● WORK INSTRUCTION:
Using the material below, count the lines that contain the word "output" and report the number only.
<<<<
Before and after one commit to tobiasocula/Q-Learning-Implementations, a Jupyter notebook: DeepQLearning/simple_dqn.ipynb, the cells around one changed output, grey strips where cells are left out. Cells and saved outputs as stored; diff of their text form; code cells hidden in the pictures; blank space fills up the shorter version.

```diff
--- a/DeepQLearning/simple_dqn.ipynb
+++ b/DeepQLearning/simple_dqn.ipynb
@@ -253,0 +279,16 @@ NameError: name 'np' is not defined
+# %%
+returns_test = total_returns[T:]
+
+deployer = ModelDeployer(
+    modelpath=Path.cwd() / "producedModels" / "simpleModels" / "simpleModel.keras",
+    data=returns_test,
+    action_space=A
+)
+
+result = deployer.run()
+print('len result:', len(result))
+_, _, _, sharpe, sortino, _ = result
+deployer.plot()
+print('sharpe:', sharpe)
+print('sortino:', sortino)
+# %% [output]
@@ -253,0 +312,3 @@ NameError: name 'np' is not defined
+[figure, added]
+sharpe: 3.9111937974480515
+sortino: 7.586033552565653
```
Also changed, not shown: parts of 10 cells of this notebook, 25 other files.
>>>>
● COMPLETED EXERCISE:
2